**Exercise directions:**
Although the records contain pictures, repeat only the text of every line exactly.

■ ■ ■ ■

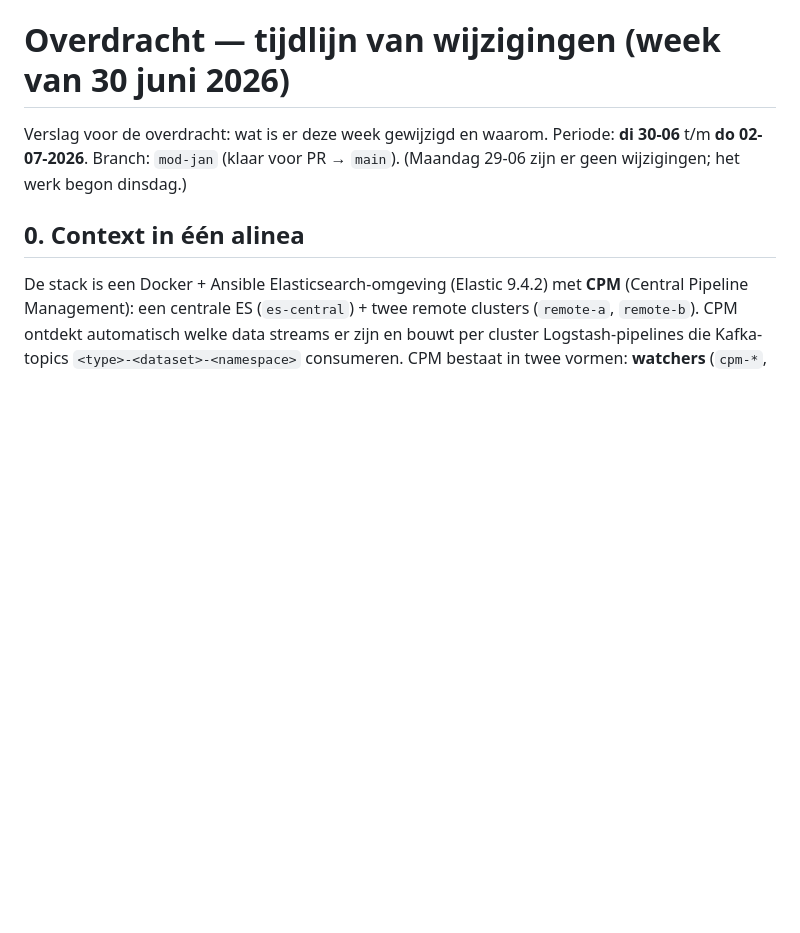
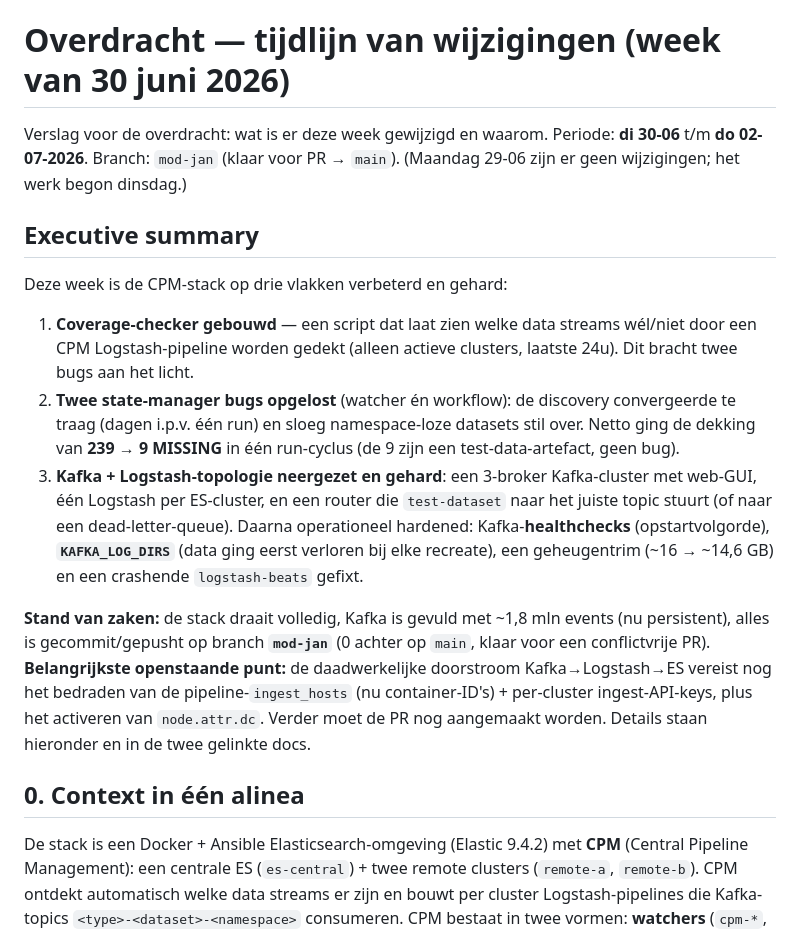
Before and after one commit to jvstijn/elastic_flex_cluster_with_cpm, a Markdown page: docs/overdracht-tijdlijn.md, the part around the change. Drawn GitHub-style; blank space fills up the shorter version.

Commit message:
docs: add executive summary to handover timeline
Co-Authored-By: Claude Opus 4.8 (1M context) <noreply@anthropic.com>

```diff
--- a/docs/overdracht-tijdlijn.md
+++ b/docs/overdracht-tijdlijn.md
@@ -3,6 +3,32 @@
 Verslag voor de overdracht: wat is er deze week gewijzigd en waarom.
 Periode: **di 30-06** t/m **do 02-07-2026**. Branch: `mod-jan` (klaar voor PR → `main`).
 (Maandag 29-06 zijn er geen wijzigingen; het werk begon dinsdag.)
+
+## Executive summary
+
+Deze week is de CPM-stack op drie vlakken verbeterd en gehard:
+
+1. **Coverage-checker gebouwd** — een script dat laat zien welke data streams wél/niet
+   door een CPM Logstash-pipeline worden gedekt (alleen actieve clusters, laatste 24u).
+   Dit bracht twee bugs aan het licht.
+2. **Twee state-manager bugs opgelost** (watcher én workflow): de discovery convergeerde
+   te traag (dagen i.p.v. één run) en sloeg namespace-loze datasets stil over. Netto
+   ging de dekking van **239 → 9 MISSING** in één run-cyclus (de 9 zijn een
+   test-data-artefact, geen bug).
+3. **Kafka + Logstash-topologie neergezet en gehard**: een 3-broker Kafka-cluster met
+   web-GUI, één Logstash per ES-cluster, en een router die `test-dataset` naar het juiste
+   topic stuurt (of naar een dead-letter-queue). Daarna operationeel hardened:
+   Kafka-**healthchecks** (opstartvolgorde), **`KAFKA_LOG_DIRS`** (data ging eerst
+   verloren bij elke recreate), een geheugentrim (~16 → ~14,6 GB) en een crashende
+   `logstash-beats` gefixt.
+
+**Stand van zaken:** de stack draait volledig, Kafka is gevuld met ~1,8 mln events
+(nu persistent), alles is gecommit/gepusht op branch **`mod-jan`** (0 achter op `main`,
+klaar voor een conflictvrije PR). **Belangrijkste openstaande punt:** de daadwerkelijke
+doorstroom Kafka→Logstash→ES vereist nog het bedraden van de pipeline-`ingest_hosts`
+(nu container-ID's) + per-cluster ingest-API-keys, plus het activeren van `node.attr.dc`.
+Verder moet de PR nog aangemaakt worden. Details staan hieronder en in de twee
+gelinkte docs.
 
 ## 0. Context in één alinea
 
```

■ ■ ■ ■

**Output of the exercise:**
Before and after one commit to jvstijn/elastic_flex_cluster_with_cpm, a Markdown page: docs/overdracht-tijdlijn.md, the part around the change. Drawn GitHub-style; blank space fills up the shorter version.

Commit message:
docs: add executive summary to handover timeline
Co-Authored-By: Claude Opus 4.8 (1M context) <noreply@anthropic.com>

```diff
--- a/docs/overdracht-tijdlijn.md
+++ b/docs/overdracht-tijdlijn.md
@@ -3,6 +3,32 @@
 Verslag voor de overdracht: wat is er deze week gewijzigd en waarom.
 Periode: **di 30-06** t/m **do 02-07-2026**. Branch: `mod-jan` (klaar voor PR → `main`).
 (Maandag 29-06 zijn er geen wijzigingen; het werk begon dinsdag.)
+
+## Executive summary
+
+Deze week is de CPM-stack op drie vlakken verbeterd en gehard:
+
+1. **Coverage-checker gebouwd** — een script dat laat zien welke data streams wél/niet
+   door een CPM Logstash-pipeline worden gedekt (alleen actieve clusters, laatste 24u).
+   Dit bracht twee bugs aan het licht.
+2. **Twee state-manager bugs opgelost** (watcher én workflow): de discovery convergeerde
+   te traag (dagen i.p.v. één run) en sloeg namespace-loze datasets stil over. Netto
+   ging de dekking van **239 → 9 MISSING** in één run-cyclus (de 9 zijn een
+   test-data-artefact, geen bug).
+3. **Kafka + Logstash-topologie neergezet en gehard**: een 3-broker Kafka-cluster met
+   web-GUI, één Logstash per ES-cluster, en een router die `test-dataset` naar het juiste
+   topic stuurt (of naar een dead-letter-queue). Daarna operationeel hardened:
+   Kafka-**healthchecks** (opstartvolgorde), **`KAFKA_LOG_DIRS`** (data ging eerst
+   verloren bij elke recreate), een geheugentrim (~16 → ~14,6 GB) en een crashende
+   `logstash-beats` gefixt.
+
+**Stand van zaken:** de stack draait volledig, Kafka is gevuld met ~1,8 mln events
+(nu persistent), alles is gecommit/gepusht op branch **`mod-jan`** (0 achter op `main`,
+klaar voor een conflictvrije PR). **Belangrijkste openstaande punt:** de daadwerkelijke
+doorstroom Kafka→Logstash→ES vereist nog het bedraden van de pipeline-`ingest_hosts`
+(nu container-ID's) + per-cluster ingest-API-keys, plus het activeren van `node.attr.dc`.
+Verder moet de PR nog aangemaakt worden. Details staan hieronder en in de twee
+gelinkte docs.
 
 ## 0. Context in één alinea
 
```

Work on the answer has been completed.